Edit tracking data
- - - - - - -
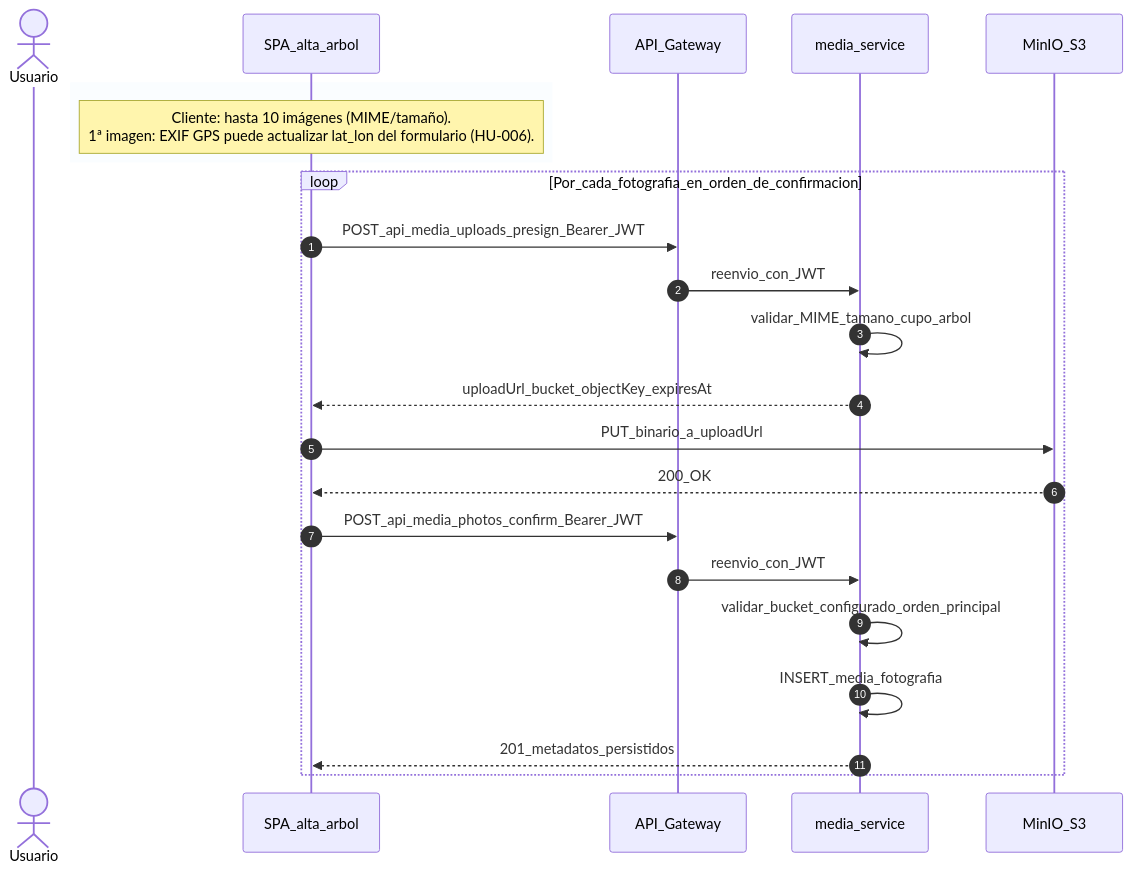
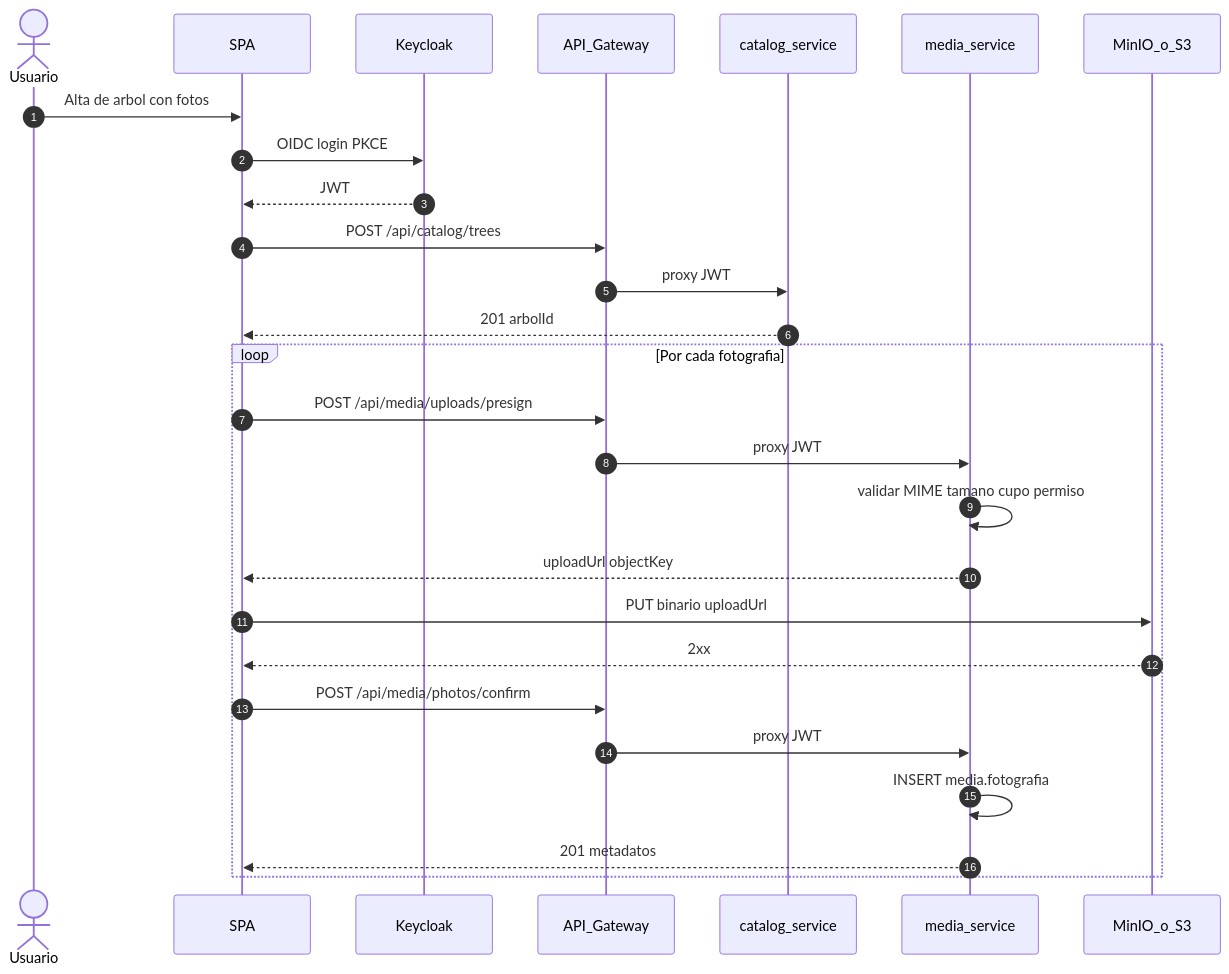
Diagram 11 of 19 in readme.md (LIDR-academy/AI4Devs-finalproject), drawn with Mermaid before and after one commit. The commit also changed other lines of this file and 1 other file, not shown here.

````diff
--- a/readme.md
+++ b/readme.md
@@ -726,29 +724,34 @@
 ```mermaid
 sequenceDiagram
   autonumber
   actor U as Usuario
-  participant SPA as SPA_alta_arbol
+  participant SPA as SPA
+  participant KC as Keycloak
   participant GW as API_Gateway
+  participant CAT as catalog_service
   participant MS as media_service
-  participant M as MinIO_S3
+  participant OBJ as MinIO_o_S3
 
-  rect rgba(240, 248, 255, 0.35)
-    Note over SPA: Cliente: hasta 10 imágenes (MIME/tamaño).<br/>1ª imagen: EXIF GPS puede actualizar lat_lon del formulario (HU-006).
-  end
+  U->>SPA: Alta de arbol con fotos
+  SPA->>KC: OIDC login PKCE
+  KC-->>SPA: JWT
 
-  loop Por_cada_fotografia_en_orden_de_confirmacion
-    SPA->>GW: POST_api_media_uploads_presign_Bearer_JWT
-    GW->>MS: reenvio_con_JWT
-    MS->>MS: validar_MIME_tamano_cupo_arbol
-    MS-->>SPA: uploadUrl_bucket_objectKey_expiresAt
+  SPA->>GW: POST /api/catalog/trees
+  GW->>CAT: proxy JWT
+  CAT-->>SPA: 201 arbolId
 
-    SPA->>M: PUT_binario_a_uploadUrl
-    M-->>SPA: 200_OK
+  loop Por cada fotografia
+    SPA->>GW: POST /api/media/uploads/presign
+    GW->>MS: proxy JWT
+    MS->>MS: validar MIME tamano cupo permiso
+    MS-->>SPA: uploadUrl objectKey
 
-    SPA->>GW: POST_api_media_photos_confirm_Bearer_JWT
-    GW->>MS: reenvio_con_JWT
-    MS->>MS: validar_bucket_configurado_orden_principal
-    MS->>MS: INSERT_media_fotografia
-    MS-->>SPA: 201_metadatos_persistidos
+    SPA->>OBJ: PUT binario uploadUrl
+    OBJ-->>SPA: 2xx
+
+    SPA->>GW: POST /api/media/photos/confirm
+    GW->>MS: proxy JWT
+    MS->>MS: INSERT media.fotografia
+    MS-->>SPA: 201 metadatos
   end
 ```
````
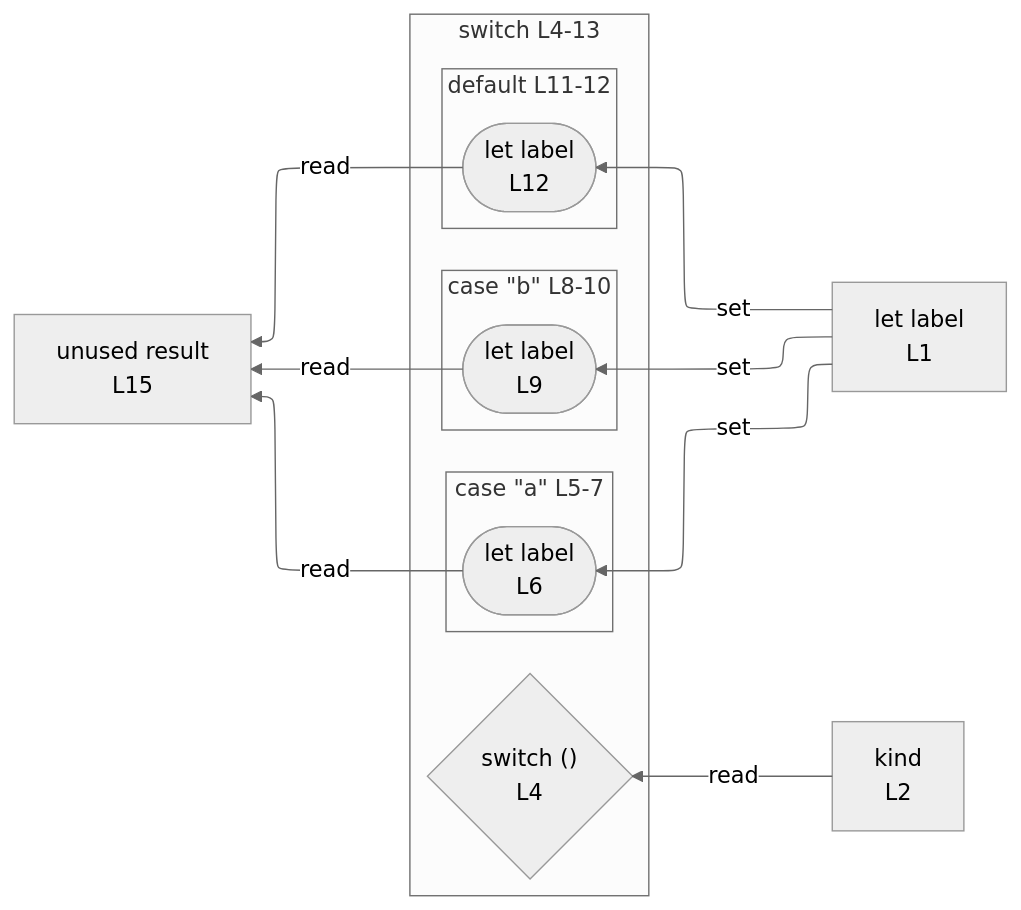
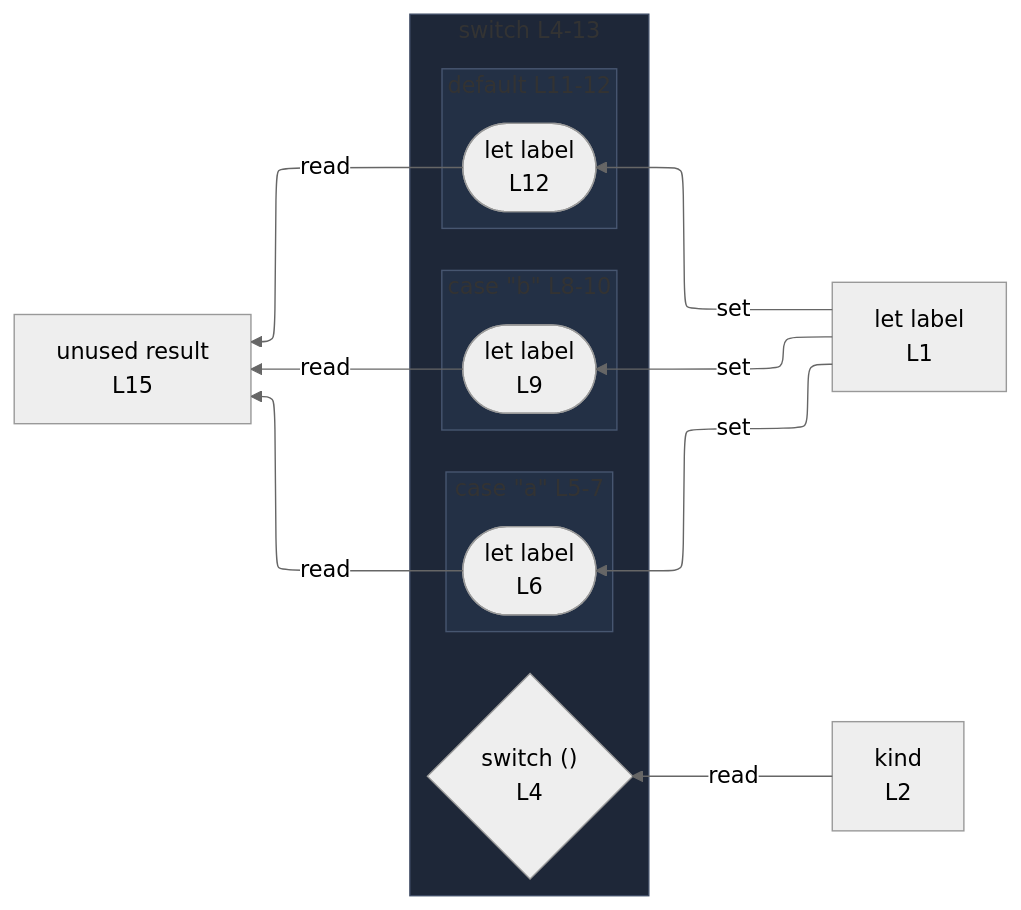
Before and after one commit to crescware/unsnarl: the diagram in integration/fixtures/switch-statement/break/preview.md, drawn with Mermaid (neutral theme). The commit also changed 249 other files, not shown here.

First line of the commit message:
Color Mermaid subgraphs by nesting depth via theme palette

````diff
--- a/integration/fixtures/switch-statement/break/preview.md
+++ b/integration/fixtures/switch-statement/break/preview.md
@@ -25,30 +25,36 @@
 ```mermaid
 %%{init: {"flowchart": {"defaultRenderer": "elk"}}}%%
 flowchart RL
   n_scope_0_label_4["let label<br/>L1"]
   n_scope_0_kind_22["kind<br/>L2"]
   n_scope_0_result_179["unused result<br/>L15"]
   subgraph s_scope_1["switch L4-13"]
     direction RL
     switch_discriminant_scope_0_35{"switch ()<br/>L4"}
     subgraph s_scope_2["case &quot;a&quot; L5-7"]
       direction RL
       wr_ref_3(["let label<br/>L6"])
     end
     subgraph s_scope_3["case &quot;b&quot; L8-10"]
       direction RL
       wr_ref_4(["let label<br/>L9"])
     end
     subgraph s_scope_4["default L11-12"]
       direction RL
       wr_ref_5(["let label<br/>L12"])
     end
   end
   n_scope_0_label_4 -->|set| wr_ref_3
   n_scope_0_label_4 -->|set| wr_ref_4
   n_scope_0_label_4 -->|set| wr_ref_5
   n_scope_0_kind_22 -->|read| switch_discriminant_scope_0_35
   wr_ref_3 -->|read| n_scope_0_result_179
   wr_ref_4 -->|read| n_scope_0_result_179
   wr_ref_5 -->|read| n_scope_0_result_179
+  classDef nestL1 fill:#1e2738,stroke:#3d4a63;
+  class s_scope_1 nestL1;
+  classDef nestL2 fill:#233045,stroke:#475670;
+  class s_scope_2 nestL2;
+  class s_scope_3 nestL2;
+  class s_scope_4 nestL2;
 ```
````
- - - - - - -
In the lines above, find the word "statement" and copy every line it occurs in.

> _Your response_:
Before and after one commit to crescware/unsnarl: the diagram in integration/fixtures/switch-statement/break/preview.md, drawn with Mermaid (neutral theme). The commit also changed 249 other files, not shown here.
--- a/integration/fixtures/switch-statement/break/preview.md
+++ b/integration/fixtures/switch-statement/break/preview.md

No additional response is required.